Provided records Start Marker

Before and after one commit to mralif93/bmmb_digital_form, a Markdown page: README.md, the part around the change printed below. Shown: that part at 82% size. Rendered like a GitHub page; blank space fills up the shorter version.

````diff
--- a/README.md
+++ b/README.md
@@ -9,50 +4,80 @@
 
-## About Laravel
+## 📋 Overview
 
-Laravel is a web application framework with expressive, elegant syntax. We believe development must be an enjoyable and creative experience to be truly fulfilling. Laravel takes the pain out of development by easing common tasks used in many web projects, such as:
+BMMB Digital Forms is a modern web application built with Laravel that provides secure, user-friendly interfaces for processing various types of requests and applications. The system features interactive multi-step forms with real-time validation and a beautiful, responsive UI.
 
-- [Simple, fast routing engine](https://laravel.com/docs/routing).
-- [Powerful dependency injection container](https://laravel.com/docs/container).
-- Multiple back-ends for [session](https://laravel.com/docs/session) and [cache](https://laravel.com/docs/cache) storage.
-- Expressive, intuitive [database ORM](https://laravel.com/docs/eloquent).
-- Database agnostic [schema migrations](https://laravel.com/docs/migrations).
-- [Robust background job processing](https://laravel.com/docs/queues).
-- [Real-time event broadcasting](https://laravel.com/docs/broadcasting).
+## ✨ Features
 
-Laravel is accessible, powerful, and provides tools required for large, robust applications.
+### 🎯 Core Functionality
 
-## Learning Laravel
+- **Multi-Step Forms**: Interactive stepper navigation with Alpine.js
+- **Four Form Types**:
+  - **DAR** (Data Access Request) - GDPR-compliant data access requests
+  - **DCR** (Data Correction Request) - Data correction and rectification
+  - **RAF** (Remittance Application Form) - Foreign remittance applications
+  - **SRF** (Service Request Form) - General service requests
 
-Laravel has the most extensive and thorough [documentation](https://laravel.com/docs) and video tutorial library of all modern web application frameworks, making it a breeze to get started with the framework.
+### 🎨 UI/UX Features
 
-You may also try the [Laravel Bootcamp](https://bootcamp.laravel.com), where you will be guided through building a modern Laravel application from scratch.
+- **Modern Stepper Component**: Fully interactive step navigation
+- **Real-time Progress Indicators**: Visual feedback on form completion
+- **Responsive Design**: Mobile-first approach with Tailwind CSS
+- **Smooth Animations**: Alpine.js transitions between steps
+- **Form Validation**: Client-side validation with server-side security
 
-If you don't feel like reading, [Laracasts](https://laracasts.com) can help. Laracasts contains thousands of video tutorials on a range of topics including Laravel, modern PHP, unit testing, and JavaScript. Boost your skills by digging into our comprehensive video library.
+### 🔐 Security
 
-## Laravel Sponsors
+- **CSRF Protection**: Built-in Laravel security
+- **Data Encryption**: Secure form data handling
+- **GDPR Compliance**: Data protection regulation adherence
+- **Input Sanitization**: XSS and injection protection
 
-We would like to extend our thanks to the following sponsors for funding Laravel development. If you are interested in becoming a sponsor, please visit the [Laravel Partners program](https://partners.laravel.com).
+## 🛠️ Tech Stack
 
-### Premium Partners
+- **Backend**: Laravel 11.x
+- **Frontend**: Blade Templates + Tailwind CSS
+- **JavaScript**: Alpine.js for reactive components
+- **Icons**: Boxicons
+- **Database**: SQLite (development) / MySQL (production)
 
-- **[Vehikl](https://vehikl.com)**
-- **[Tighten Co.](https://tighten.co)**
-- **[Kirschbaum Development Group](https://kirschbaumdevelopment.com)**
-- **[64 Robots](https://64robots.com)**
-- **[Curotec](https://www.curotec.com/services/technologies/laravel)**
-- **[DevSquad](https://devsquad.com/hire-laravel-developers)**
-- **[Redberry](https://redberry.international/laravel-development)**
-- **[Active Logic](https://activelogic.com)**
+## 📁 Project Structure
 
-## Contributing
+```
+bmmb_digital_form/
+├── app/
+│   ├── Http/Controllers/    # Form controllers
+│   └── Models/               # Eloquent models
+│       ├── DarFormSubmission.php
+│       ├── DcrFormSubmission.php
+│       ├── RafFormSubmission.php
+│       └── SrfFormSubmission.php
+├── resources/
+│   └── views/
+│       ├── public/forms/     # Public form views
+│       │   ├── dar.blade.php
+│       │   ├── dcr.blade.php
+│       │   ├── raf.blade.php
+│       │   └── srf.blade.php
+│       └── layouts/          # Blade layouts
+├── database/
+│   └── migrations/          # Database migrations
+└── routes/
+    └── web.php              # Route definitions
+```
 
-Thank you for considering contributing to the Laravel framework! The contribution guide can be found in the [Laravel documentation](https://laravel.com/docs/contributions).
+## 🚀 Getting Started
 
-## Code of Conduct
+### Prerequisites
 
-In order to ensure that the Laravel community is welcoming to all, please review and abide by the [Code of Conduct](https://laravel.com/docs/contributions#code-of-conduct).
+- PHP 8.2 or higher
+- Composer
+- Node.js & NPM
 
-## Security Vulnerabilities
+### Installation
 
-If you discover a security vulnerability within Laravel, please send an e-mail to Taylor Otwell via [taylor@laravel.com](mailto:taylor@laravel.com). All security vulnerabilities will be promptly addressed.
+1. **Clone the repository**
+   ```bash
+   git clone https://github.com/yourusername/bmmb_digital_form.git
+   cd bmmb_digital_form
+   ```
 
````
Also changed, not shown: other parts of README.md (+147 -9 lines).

Provided records End Marker

Prompt →
Report each line above that includes the string "Alpine".

Exercise answer →
+- **Multi-Step Forms**: Interactive stepper navigation with Alpine.js
+- **Smooth Animations**: Alpine.js transitions between steps
+- **JavaScript**: Alpine.js for reactive components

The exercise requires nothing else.